**WHAT YOU HAVE TO DO**. Each line below is to be written out once more, precisely as given.

**INPUT MATERIAL**.
########################################
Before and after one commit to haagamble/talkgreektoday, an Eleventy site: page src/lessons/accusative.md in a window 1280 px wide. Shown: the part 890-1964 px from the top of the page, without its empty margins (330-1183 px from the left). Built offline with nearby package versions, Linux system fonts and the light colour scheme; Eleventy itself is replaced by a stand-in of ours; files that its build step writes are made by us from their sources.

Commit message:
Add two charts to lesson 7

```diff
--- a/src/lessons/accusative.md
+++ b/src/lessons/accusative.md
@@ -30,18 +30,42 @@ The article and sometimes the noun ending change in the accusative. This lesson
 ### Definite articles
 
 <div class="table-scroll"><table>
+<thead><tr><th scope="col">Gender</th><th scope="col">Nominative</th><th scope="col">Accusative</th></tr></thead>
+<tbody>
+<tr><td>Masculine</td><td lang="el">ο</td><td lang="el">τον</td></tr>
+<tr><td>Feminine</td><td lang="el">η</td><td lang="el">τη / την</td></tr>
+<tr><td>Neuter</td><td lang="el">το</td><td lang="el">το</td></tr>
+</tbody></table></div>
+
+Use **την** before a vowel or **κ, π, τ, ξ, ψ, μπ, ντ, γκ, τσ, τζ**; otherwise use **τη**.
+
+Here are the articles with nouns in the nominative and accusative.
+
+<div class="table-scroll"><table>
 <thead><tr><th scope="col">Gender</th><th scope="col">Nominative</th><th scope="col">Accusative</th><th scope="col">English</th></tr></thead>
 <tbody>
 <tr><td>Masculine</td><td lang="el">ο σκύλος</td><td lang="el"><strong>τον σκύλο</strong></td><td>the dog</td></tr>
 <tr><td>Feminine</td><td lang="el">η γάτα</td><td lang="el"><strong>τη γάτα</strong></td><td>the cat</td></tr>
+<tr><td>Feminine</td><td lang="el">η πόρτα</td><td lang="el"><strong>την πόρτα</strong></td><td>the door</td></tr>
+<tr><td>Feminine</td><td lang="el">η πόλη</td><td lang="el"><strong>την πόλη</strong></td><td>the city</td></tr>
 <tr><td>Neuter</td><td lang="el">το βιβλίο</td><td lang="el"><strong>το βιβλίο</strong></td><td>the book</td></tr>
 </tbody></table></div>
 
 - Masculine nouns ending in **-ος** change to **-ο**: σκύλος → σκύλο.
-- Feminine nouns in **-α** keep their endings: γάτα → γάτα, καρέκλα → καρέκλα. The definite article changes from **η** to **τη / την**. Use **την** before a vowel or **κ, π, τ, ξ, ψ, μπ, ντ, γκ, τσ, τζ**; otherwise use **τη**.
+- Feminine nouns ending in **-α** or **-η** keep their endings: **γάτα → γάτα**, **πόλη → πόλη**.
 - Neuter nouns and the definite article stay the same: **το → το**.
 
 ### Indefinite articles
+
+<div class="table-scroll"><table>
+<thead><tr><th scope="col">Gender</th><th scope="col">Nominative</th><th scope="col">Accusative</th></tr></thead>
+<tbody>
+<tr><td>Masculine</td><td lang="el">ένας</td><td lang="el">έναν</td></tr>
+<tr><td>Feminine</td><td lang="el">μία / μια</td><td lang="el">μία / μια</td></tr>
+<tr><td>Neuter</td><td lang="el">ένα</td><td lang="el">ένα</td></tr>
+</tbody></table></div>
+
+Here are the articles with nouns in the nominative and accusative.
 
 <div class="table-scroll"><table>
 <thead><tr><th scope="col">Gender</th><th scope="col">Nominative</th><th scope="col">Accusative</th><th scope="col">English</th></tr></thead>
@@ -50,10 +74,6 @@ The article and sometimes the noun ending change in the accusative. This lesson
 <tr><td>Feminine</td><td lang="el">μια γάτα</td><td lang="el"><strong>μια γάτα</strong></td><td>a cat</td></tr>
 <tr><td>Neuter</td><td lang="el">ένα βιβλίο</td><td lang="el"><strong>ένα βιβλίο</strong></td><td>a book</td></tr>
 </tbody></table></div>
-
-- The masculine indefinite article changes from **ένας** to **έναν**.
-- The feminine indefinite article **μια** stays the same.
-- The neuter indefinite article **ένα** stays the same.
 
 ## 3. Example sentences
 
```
########################################
**EXERCISE ANSWER**.
Before and after one commit to haagamble/talkgreektoday, an Eleventy site: page src/lessons/accusative.md in a window 1280 px wide. Shown: the part 890-1964 px from the top of the page, without its empty margins (330-1183 px from the left). Built offline with nearby package versions, Linux system fonts and the light colour scheme; Eleventy itself is replaced by a stand-in of ours; files that its build step writes are made by us from their sources.

Commit message:
Add two charts to lesson 7

```diff
--- a/src/lessons/accusative.md
+++ b/src/lessons/accusative.md
@@ -30,18 +30,42 @@ The article and sometimes the noun ending change in the accusative. This lesson
 ### Definite articles
 
 <div class="table-scroll"><table>
+<thead><tr><th scope="col">Gender</th><th scope="col">Nominative</th><th scope="col">Accusative</th></tr></thead>
+<tbody>
+<tr><td>Masculine</td><td lang="el">ο</td><td lang="el">τον</td></tr>
+<tr><td>Feminine</td><td lang="el">η</td><td lang="el">τη / την</td></tr>
+<tr><td>Neuter</td><td lang="el">το</td><td lang="el">το</td></tr>
+</tbody></table></div>
+
+Use **την** before a vowel or **κ, π, τ, ξ, ψ, μπ, ντ, γκ, τσ, τζ**; otherwise use **τη**.
+
+Here are the articles with nouns in the nominative and accusative.
+
+<div class="table-scroll"><table>
 <thead><tr><th scope="col">Gender</th><th scope="col">Nominative</th><th scope="col">Accusative</th><th scope="col">English</th></tr></thead>
 <tbody>
 <tr><td>Masculine</td><td lang="el">ο σκύλος</td><td lang="el"><strong>τον σκύλο</strong></td><td>the dog</td></tr>
 <tr><td>Feminine</td><td lang="el">η γάτα</td><td lang="el"><strong>τη γάτα</strong></td><td>the cat</td></tr>
+<tr><td>Feminine</td><td lang="el">η πόρτα</td><td lang="el"><strong>την πόρτα</strong></td><td>the door</td></tr>
+<tr><td>Feminine</td><td lang="el">η πόλη</td><td lang="el"><strong>την πόλη</strong></td><td>the city</td></tr>
 <tr><td>Neuter</td><td lang="el">το βιβλίο</td><td lang="el"><strong>το βιβλίο</strong></td><td>the book</td></tr>
 </tbody></table></div>
 
 - Masculine nouns ending in **-ος** change to **-ο**: σκύλος → σκύλο.
-- Feminine nouns in **-α** keep their endings: γάτα → γάτα, καρέκλα → καρέκλα. The definite article changes from **η** to **τη / την**. Use **την** before a vowel or **κ, π, τ, ξ, ψ, μπ, ντ, γκ, τσ, τζ**; otherwise use **τη**.
+- Feminine nouns ending in **-α** or **-η** keep their endings: **γάτα → γάτα**, **πόλη → πόλη**.
 - Neuter nouns and the definite article stay the same: **το → το**.
 
 ### Indefinite articles
+
+<div class="table-scroll"><table>
+<thead><tr><th scope="col">Gender</th><th scope="col">Nominative</th><th scope="col">Accusative</th></tr></thead>
+<tbody>
+<tr><td>Masculine</td><td lang="el">ένας</td><td lang="el">έναν</td></tr>
+<tr><td>Feminine</td><td lang="el">μία / μια</td><td lang="el">μία / μια</td></tr>
+<tr><td>Neuter</td><td lang="el">ένα</td><td lang="el">ένα</td></tr>
+</tbody></table></div>
+
+Here are the articles with nouns in the nominative and accusative.
 
 <div class="table-scroll"><table>
 <thead><tr><th scope="col">Gender</th><th scope="col">Nominative</th><th scope="col">Accusative</th><th scope="col">English</th></tr></thead>
@@ -50,10 +74,6 @@ The article and sometimes the noun ending change in the accusative. This lesson
 <tr><td>Feminine</td><td lang="el">μια γάτα</td><td lang="el"><strong>μια γάτα</strong></td><td>a cat</td></tr>
 <tr><td>Neuter</td><td lang="el">ένα βιβλίο</td><td lang="el"><strong>ένα βιβλίο</strong></td><td>a book</td></tr>
 </tbody></table></div>
-
-- The masculine indefinite article changes from **ένας** to **έναν**.
-- The feminine indefinite article **μια** stays the same.
-- The neuter indefinite article **ένα** stays the same.
 
 ## 3. Example sentences
 
```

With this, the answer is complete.